> **INSTRUCTIONS TO FOLLOW**
Write down the listing again exactly as it appears below, without its pictures.

> **AVAILABLE DATA**
::::::::::
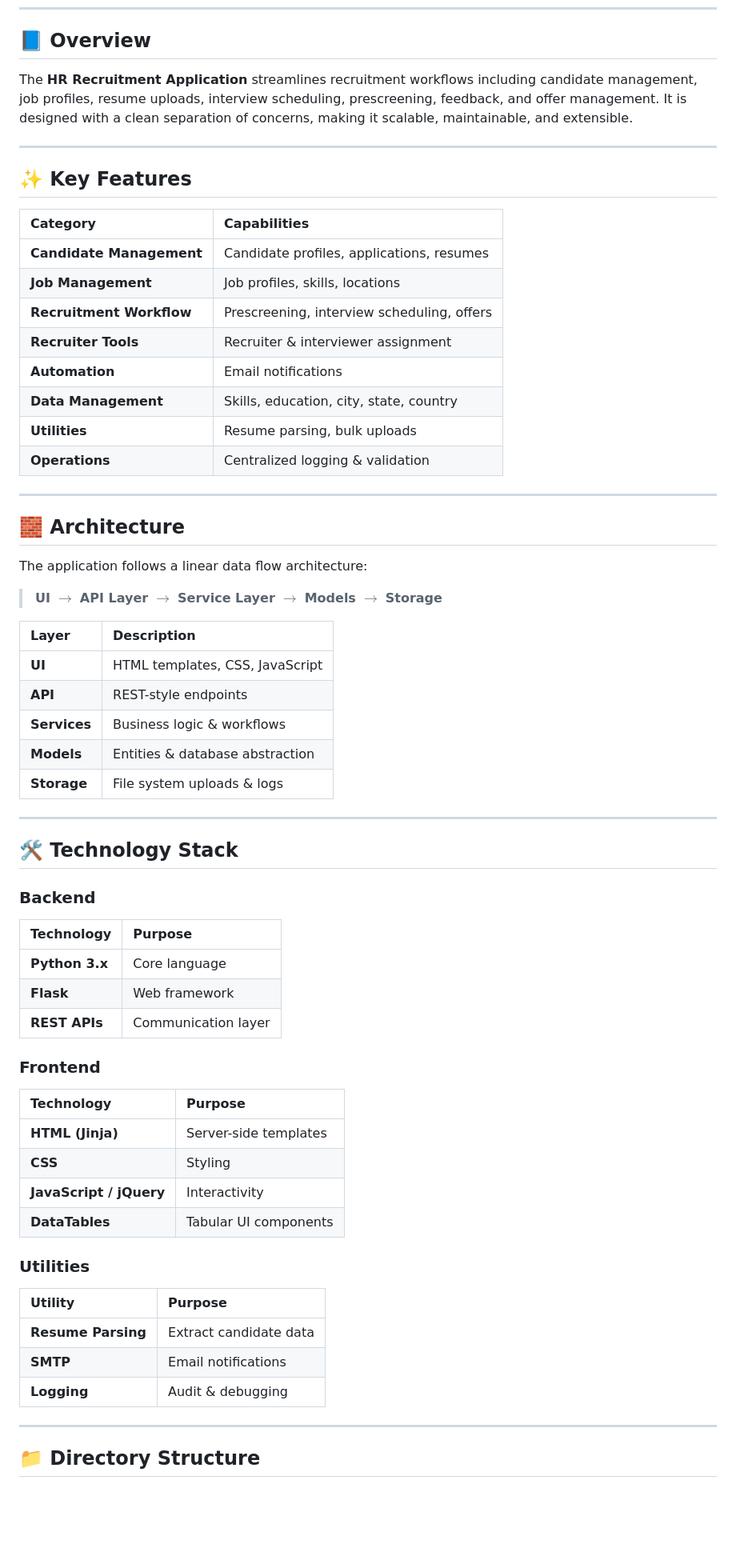
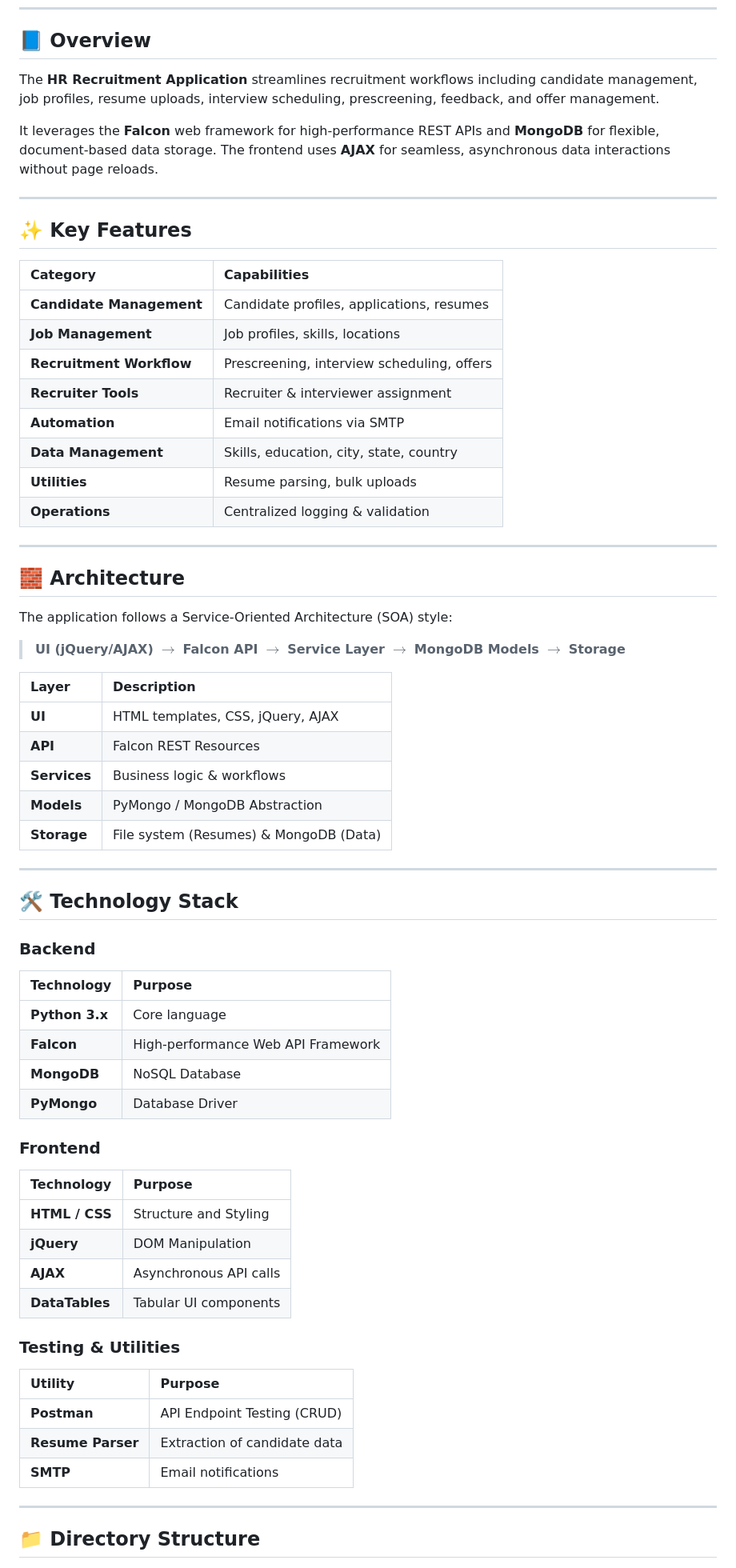
Before and after one commit to Junaid-Techie/HR-Recruitment-Application, a Markdown page: README.md, the part around one of its changes. Shown at 80% size. Drawn GitHub-style; blank space fills up the shorter version.

```diff
--- a/README.md
+++ b/README.md
@@ -28,7 +29,9 @@ A full-stack **HR Recruitment Management System** built with Python to manage th
 
 ## 📘 Overview
 
-The **HR Recruitment Application** streamlines recruitment workflows including candidate management, job profiles, resume uploads, interview scheduling, prescreening, feedback, and offer management. It is designed with a clean separation of concerns, making it scalable, maintainable, and extensible.
+The **HR Recruitment Application** streamlines recruitment workflows including candidate management, job profiles, resume uploads, interview scheduling, prescreening, feedback, and offer management.
+
+It leverages the **Falcon** web framework for high-performance REST APIs and **MongoDB** for flexible, document-based data storage. The frontend uses **AJAX** for seamless, asynchronous data interactions without page reloads.
 
 ---
 
@@ -40,7 +43,7 @@ The **HR Recruitment Application** streamlines recruitment workflows including c
 | **Job Management** | Job profiles, skills, locations |
 | **Recruitment Workflow** | Prescreening, interview scheduling, offers |
 | **Recruiter Tools** | Recruiter & interviewer assignment |
-| **Automation** | Email notifications |
+| **Automation** | Email notifications via SMTP |
 | **Data Management** | Skills, education, city, state, country |
 | **Utilities** | Resume parsing, bulk uploads |
 | **Operations** | Centralized logging & validation |
@@ -49,17 +52,17 @@ The **HR Recruitment Application** streamlines recruitment workflows including c
 
 ## 🧱 Architecture
 
-The application follows a linear data flow architecture:
+The application follows a Service-Oriented Architecture (SOA) style:
 
-> **UI** $\rightarrow$ **API Layer** $\rightarrow$ **Service Layer** $\rightarrow$ **Models** $\rightarrow$ **Storage**
+> **UI (jQuery/AJAX)** $\rightarrow$ **Falcon API** $\rightarrow$ **Service Layer** $\rightarrow$ **MongoDB Models** $\rightarrow$ **Storage**
 
 | Layer | Description |
 |:---|:---|
-| **UI** | HTML templates, CSS, JavaScript |
-| **API** | REST-style endpoints |
+| **UI** | HTML templates, CSS, jQuery, AJAX |
+| **API** | Falcon REST Resources |
 | **Services** | Business logic & workflows |
-| **Models** | Entities & database abstraction |
-| **Storage** | File system uploads & logs |
+| **Models** | PyMongo / MongoDB Abstraction |
+| **Storage** | File system (Resumes) & MongoDB (Data) |
 
 ---
 
@@ -69,23 +72,24 @@ The application follows a linear data flow architecture:
 | Technology | Purpose |
 |:---|:---|
 | **Python 3.x** | Core language |
-| **Flask** | Web framework |
-| **REST APIs** | Communication layer |
+| **Falcon** | High-performance Web API Framework |
+| **MongoDB** | NoSQL Database |
+| **PyMongo** | Database Driver |
 
 ### Frontend
 | Technology | Purpose |
 |:---|:---|
-| **HTML (Jinja)** | Server-side templates |
-| **CSS** | Styling |
-| **JavaScript / jQuery** | Interactivity |
+| **HTML / CSS** | Structure and Styling |
+| **jQuery** | DOM Manipulation |
+| **AJAX** | Asynchronous API calls |
 | **DataTables** | Tabular UI components |
 
-### Utilities
+### Testing & Utilities
 | Utility | Purpose |
 |:---|:---|
-| **Resume Parsing** | Extract candidate data |
+| **Postman** | API Endpoint Testing (CRUD) |
+| **Resume Parser** | Extraction of candidate data |
 | **SMTP** | Email notifications |
-| **Logging** | Audit & debugging |
 
 ---
 
```
Also changed, not shown: other parts of README.md (+8 -7 lines).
::::::::::
> **WRITTEN SOLUTION**
Before and after one commit to Junaid-Techie/HR-Recruitment-Application, a Markdown page: README.md, the part around one of its changes. Shown at 80% size. Drawn GitHub-style; blank space fills up the shorter version.

```diff
--- a/README.md
+++ b/README.md
@@ -28,7 +29,9 @@ A full-stack **HR Recruitment Management System** built with Python to manage th
 
 ## 📘 Overview
 
-The **HR Recruitment Application** streamlines recruitment workflows including candidate management, job profiles, resume uploads, interview scheduling, prescreening, feedback, and offer management. It is designed with a clean separation of concerns, making it scalable, maintainable, and extensible.
+The **HR Recruitment Application** streamlines recruitment workflows including candidate management, job profiles, resume uploads, interview scheduling, prescreening, feedback, and offer management.
+
+It leverages the **Falcon** web framework for high-performance REST APIs and **MongoDB** for flexible, document-based data storage. The frontend uses **AJAX** for seamless, asynchronous data interactions without page reloads.
 
 ---
 
@@ -40,7 +43,7 @@ The **HR Recruitment Application** streamlines recruitment workflows including c
 | **Job Management** | Job profiles, skills, locations |
 | **Recruitment Workflow** | Prescreening, interview scheduling, offers |
 | **Recruiter Tools** | Recruiter & interviewer assignment |
-| **Automation** | Email notifications |
+| **Automation** | Email notifications via SMTP |
 | **Data Management** | Skills, education, city, state, country |
 | **Utilities** | Resume parsing, bulk uploads |
 | **Operations** | Centralized logging & validation |
@@ -49,17 +52,17 @@ The **HR Recruitment Application** streamlines recruitment workflows including c
 
 ## 🧱 Architecture
 
-The application follows a linear data flow architecture:
+The application follows a Service-Oriented Architecture (SOA) style:
 
-> **UI** $\rightarrow$ **API Layer** $\rightarrow$ **Service Layer** $\rightarrow$ **Models** $\rightarrow$ **Storage**
+> **UI (jQuery/AJAX)** $\rightarrow$ **Falcon API** $\rightarrow$ **Service Layer** $\rightarrow$ **MongoDB Models** $\rightarrow$ **Storage**
 
 | Layer | Description |
 |:---|:---|
-| **UI** | HTML templates, CSS, JavaScript |
-| **API** | REST-style endpoints |
+| **UI** | HTML templates, CSS, jQuery, AJAX |
+| **API** | Falcon REST Resources |
 | **Services** | Business logic & workflows |
-| **Models** | Entities & database abstraction |
-| **Storage** | File system uploads & logs |
+| **Models** | PyMongo / MongoDB Abstraction |
+| **Storage** | File system (Resumes) & MongoDB (Data) |
 
 ---
 
@@ -69,23 +72,24 @@ The application follows a linear data flow architecture:
 | Technology | Purpose |
 |:---|:---|
 | **Python 3.x** | Core language |
-| **Flask** | Web framework |
-| **REST APIs** | Communication layer |
+| **Falcon** | High-performance Web API Framework |
+| **MongoDB** | NoSQL Database |
+| **PyMongo** | Database Driver |
 
 ### Frontend
 | Technology | Purpose |
 |:---|:---|
-| **HTML (Jinja)** | Server-side templates |
-| **CSS** | Styling |
-| **JavaScript / jQuery** | Interactivity |
+| **HTML / CSS** | Structure and Styling |
+| **jQuery** | DOM Manipulation |
+| **AJAX** | Asynchronous API calls |
 | **DataTables** | Tabular UI components |
 
-### Utilities
+### Testing & Utilities
 | Utility | Purpose |
 |:---|:---|
-| **Resume Parsing** | Extract candidate data |
+| **Postman** | API Endpoint Testing (CRUD) |
+| **Resume Parser** | Extraction of candidate data |
 | **SMTP** | Email notifications |
-| **Logging** | Audit & debugging |
 
 ---
 
```
Also changed, not shown: other parts of README.md (+8 -7 lines).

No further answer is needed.